TO DO: What lines of the data below include the word "const"? Report them by copying each.

Web page revision data:

========================================================================

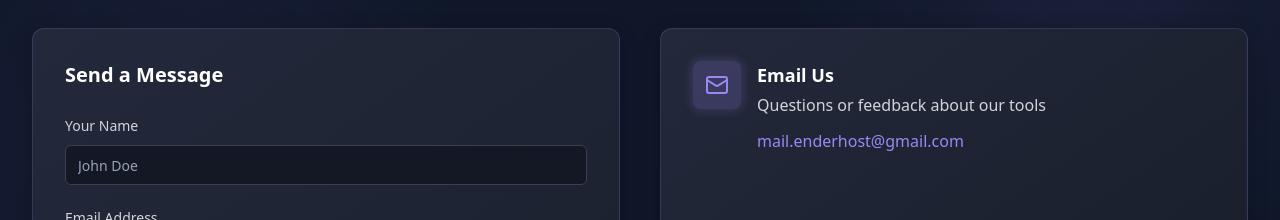
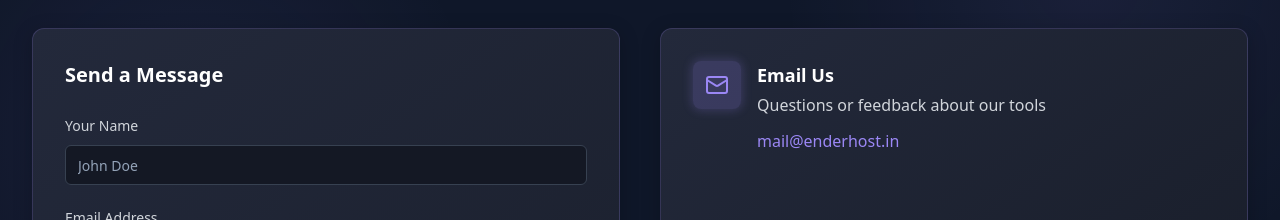
Before and after one commit to yukiokun02/endertools2, a React (Vite) app: page / in a window 1280 px wide. Shown: the part 2660-2880 px from the top of the page. Built offline with nearby package versions, Linux system fonts and the light colour scheme.

Commit message:
Fix: Update email address
Replaced the hardcoded email address with the business email address.

```diff
--- a/src/components/Contact.tsx
+++ b/src/components/Contact.tsx
@@ -1,4 +1,3 @@
-
 import React, { useState } from "react";
 import { Button } from "@/components/ui/button";
 import { Input } from "@/components/ui/input";
@@ -17,7 +16,6 @@ import { useForm } from "react-hook-form";
 import { z } from "zod";
 import { zodResolver } from "@hookform/resolvers/zod";
 
-// Define form schema with validation
 const contactFormSchema = z.object({
   name: z.string().min(2, { message: "Name must be at least 2 characters" }),
   email: z.string().email({ message: "Please enter a valid email address" }),
@@ -41,11 +39,9 @@ const Contact = () => {
   });
 
   const startCooldown = () => {
-    // Set initial cooldown time (5 minutes = 300 seconds)
     setCooldownTime(300);
     setCooldownActive(true);
 
-    // Start countdown
     const timer = setInterval(() => {
       setCooldownTime((prevTime) => {
         if (prevTime <= 1) {
@@ -199,7 +195,6 @@ const Contact = () => {
               </form>
             </Form>
 
-            {/* Background gradient */}
             <div className="absolute -bottom-10 -right-10 w-40 h-40 bg-ender-purple/20 rounded-full filter blur-2xl"></div>
           </div>
 
@@ -213,10 +208,10 @@ const Contact = () => {
                   <h4 className="text-lg font-semibold text-white mb-1">Email Us</h4>
                   <p className="text-gray-300 mb-3">Questions or feedback about our tools</p>
                   <a
-                    href="mailto:mail.enderhost@gmail.com"
+                    href="mailto:mail@enderhost.in"
                     className="text-ender-purple hover:text-ender-accent transition-colors duration-200"
                   >
-                    mail.enderhost@gmail.com
+                    mail@enderhost.in
                   </a>
                 </div>
               </div>
```
Also changed, not shown: src/backend/controllers/contactController.js (+3 -4 lines), 2 other files (tests, documents, lock files or other folders).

========================================================================

RESPONSE TO THE TASK:
 const contactFormSchema = z.object({
@@ -41,11 +39,9 @@ const Contact = () => {
   const startCooldown = () => {
     const timer = setInterval(() => {
@@ -199,7 +195,6 @@ const Contact = () => {
@@ -213,10 +208,10 @@ const Contact = () => {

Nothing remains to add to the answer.